* WHAT THIS TASK INVOLVES
Scan the entries below for "package" and copy each line that holds it.

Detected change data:

------------------------------------------------------------------------

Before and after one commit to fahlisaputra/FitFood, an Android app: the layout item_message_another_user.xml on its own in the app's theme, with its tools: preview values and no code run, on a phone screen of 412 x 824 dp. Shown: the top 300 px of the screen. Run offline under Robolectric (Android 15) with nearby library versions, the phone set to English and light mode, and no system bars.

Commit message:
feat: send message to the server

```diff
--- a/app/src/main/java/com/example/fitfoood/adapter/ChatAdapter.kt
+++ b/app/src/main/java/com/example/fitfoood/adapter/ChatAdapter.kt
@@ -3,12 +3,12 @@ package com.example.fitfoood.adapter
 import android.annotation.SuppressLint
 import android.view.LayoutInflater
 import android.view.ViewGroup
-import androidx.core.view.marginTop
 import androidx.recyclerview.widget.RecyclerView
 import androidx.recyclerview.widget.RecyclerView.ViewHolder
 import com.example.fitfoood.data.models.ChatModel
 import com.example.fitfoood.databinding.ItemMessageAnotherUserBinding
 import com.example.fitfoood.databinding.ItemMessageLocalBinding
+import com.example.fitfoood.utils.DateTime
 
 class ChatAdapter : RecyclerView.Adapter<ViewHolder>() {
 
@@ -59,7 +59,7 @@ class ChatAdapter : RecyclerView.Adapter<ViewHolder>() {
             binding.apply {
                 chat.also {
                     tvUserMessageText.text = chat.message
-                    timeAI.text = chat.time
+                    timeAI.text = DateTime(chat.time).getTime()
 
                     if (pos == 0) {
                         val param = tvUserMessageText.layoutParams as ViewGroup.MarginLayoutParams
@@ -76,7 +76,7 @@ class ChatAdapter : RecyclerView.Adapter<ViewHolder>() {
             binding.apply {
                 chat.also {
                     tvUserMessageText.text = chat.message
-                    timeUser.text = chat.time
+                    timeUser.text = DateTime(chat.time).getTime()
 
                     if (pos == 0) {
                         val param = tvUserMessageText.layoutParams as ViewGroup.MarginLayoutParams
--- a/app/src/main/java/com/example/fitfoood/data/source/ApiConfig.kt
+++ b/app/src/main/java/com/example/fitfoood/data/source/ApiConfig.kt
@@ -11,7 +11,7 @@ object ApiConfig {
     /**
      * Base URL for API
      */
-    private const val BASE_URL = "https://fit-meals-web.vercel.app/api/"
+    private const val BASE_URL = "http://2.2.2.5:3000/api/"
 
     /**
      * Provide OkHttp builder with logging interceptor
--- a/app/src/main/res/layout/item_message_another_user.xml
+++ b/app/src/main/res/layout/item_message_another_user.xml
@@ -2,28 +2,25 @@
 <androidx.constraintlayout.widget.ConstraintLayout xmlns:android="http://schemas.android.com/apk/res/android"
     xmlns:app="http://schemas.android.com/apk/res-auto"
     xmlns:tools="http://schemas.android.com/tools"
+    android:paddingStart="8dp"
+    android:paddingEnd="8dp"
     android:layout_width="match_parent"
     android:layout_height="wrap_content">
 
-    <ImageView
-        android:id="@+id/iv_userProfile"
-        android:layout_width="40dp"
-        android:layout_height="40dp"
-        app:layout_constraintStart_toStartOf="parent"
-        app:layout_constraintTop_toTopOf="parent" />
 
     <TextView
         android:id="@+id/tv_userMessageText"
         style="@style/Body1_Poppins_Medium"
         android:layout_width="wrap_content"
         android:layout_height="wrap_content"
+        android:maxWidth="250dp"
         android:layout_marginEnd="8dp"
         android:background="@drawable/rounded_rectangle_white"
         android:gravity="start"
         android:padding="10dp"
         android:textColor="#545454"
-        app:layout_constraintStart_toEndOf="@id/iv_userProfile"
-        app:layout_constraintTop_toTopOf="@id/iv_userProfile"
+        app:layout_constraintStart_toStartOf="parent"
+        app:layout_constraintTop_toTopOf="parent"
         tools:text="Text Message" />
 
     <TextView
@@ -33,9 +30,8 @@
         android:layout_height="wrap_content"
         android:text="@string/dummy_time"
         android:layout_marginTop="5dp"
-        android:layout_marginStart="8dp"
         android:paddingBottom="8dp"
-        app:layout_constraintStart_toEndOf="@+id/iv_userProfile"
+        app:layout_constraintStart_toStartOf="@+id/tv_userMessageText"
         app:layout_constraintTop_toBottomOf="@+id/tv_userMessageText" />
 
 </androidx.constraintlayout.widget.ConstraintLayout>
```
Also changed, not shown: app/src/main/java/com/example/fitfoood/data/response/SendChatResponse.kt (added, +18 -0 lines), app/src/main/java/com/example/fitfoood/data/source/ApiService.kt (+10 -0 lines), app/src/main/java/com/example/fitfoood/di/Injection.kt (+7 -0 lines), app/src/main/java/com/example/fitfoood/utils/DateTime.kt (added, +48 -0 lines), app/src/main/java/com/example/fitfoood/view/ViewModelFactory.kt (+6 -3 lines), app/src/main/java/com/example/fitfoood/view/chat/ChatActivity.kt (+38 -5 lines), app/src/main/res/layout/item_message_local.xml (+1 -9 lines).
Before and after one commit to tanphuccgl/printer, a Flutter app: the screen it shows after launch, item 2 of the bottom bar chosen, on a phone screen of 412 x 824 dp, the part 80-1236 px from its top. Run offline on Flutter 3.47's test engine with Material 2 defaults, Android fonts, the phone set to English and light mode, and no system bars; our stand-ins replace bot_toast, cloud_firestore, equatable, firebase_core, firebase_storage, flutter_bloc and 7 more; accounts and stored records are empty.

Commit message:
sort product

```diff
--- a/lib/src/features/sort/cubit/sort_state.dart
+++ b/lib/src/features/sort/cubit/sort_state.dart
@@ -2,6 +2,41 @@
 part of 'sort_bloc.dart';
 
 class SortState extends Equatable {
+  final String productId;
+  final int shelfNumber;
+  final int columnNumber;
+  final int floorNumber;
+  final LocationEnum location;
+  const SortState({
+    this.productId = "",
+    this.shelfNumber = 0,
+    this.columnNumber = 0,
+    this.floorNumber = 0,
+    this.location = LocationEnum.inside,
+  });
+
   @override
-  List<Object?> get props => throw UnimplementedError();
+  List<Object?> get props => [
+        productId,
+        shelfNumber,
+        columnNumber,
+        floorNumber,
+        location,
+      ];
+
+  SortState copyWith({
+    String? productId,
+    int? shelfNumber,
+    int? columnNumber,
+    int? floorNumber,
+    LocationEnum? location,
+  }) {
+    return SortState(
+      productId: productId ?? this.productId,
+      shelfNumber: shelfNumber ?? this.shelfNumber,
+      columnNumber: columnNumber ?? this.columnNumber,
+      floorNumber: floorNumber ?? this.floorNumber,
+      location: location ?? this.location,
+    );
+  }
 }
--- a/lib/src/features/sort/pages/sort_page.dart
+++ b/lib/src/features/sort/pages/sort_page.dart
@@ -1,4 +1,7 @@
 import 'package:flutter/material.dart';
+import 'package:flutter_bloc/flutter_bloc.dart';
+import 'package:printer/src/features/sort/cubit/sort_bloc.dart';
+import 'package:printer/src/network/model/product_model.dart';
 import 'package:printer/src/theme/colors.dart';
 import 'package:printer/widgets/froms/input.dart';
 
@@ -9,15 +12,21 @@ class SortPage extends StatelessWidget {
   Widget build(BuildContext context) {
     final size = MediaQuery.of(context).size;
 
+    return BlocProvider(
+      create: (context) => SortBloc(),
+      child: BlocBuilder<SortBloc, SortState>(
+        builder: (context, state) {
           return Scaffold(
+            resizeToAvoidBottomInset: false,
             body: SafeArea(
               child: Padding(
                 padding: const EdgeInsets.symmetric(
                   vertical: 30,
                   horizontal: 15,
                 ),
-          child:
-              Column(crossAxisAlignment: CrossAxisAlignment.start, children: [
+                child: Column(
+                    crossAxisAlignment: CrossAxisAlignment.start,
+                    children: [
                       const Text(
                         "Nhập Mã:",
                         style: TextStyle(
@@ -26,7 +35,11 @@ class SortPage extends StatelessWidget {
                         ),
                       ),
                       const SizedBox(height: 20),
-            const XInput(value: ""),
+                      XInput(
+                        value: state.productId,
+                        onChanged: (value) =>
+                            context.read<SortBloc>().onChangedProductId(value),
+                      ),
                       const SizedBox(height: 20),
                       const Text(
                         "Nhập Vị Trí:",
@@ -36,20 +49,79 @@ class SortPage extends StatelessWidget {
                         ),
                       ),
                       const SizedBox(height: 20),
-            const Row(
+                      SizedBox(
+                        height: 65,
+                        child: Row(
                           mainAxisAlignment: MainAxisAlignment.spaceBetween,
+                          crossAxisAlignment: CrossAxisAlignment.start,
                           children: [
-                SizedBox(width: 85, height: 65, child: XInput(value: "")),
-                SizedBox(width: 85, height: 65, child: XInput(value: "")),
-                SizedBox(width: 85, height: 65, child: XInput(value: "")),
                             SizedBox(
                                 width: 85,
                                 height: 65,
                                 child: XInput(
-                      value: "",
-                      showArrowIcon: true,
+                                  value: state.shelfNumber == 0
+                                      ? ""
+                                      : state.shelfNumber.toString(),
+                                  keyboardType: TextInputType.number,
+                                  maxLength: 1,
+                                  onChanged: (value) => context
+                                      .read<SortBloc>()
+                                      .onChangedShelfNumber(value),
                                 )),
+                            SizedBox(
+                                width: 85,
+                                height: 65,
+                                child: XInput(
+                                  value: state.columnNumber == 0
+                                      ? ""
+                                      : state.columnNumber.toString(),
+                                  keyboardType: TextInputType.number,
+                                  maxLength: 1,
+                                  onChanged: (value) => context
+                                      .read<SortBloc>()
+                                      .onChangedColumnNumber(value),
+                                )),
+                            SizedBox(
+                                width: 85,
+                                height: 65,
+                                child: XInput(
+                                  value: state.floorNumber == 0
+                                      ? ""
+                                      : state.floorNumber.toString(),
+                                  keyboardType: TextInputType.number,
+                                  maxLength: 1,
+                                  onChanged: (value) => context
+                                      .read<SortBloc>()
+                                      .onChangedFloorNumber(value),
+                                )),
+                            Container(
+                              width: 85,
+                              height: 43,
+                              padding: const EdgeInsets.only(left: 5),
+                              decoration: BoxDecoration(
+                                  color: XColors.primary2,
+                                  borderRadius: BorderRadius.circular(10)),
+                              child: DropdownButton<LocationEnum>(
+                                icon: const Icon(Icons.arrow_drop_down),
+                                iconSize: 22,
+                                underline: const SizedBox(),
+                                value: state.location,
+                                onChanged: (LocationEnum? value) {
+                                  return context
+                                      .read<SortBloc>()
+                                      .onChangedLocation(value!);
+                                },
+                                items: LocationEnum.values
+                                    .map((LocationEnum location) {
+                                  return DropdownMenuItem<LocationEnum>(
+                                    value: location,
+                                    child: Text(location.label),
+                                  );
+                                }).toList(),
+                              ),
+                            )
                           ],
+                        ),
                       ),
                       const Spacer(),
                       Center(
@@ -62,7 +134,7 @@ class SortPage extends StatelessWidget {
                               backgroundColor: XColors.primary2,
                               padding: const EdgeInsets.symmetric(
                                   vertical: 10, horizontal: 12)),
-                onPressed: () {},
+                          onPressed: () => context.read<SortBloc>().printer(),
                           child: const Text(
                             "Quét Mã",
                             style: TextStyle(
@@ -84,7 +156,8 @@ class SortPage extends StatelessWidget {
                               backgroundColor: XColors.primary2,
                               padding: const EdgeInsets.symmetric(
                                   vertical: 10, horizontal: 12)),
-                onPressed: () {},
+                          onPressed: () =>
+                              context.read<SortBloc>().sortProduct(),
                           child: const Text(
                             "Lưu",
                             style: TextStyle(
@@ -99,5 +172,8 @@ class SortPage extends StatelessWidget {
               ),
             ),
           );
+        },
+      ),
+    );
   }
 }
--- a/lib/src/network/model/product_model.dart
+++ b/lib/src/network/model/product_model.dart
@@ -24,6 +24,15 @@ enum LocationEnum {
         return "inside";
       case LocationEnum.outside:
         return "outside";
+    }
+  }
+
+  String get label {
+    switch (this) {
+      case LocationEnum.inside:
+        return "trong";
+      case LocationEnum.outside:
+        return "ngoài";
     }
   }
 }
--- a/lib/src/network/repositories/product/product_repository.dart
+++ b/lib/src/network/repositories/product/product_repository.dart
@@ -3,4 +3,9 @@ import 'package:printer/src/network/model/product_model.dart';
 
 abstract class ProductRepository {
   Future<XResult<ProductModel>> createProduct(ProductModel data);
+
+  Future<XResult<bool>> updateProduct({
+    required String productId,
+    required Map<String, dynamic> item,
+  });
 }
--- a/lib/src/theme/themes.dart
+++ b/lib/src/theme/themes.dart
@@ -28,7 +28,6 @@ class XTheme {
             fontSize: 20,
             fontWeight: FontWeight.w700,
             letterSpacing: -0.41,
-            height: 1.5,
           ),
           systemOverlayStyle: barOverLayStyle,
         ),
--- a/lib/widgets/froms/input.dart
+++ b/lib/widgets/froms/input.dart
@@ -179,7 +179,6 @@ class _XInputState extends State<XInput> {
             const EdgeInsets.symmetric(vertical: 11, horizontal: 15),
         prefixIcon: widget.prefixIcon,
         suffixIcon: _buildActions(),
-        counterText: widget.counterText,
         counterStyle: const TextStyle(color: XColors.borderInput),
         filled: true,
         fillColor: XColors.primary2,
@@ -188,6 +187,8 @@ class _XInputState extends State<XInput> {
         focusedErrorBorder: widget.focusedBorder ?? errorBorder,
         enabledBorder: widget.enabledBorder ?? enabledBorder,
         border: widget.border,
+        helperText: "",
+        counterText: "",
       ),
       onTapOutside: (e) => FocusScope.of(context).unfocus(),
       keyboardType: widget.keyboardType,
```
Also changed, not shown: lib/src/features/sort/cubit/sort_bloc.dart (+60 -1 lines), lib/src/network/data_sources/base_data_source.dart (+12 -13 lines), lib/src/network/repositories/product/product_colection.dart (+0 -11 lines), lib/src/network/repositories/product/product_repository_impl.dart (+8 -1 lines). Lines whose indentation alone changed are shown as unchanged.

------------------------------------------------------------------------

* THE COMPLETED TASK
@@ -3,12 +3,12 @@ package com.example.fitfoood.adapter
 import 'package:flutter/material.dart';
+import 'package:flutter_bloc/flutter_bloc.dart';
+import 'package:printer/src/features/sort/cubit/sort_bloc.dart';
+import 'package:printer/src/network/model/product_model.dart';
 import 'package:printer/src/theme/colors.dart';
 import 'package:printer/widgets/froms/input.dart';
@@ -3,4 +3,9 @@ import 'package:printer/src/network/model/product_model.dart';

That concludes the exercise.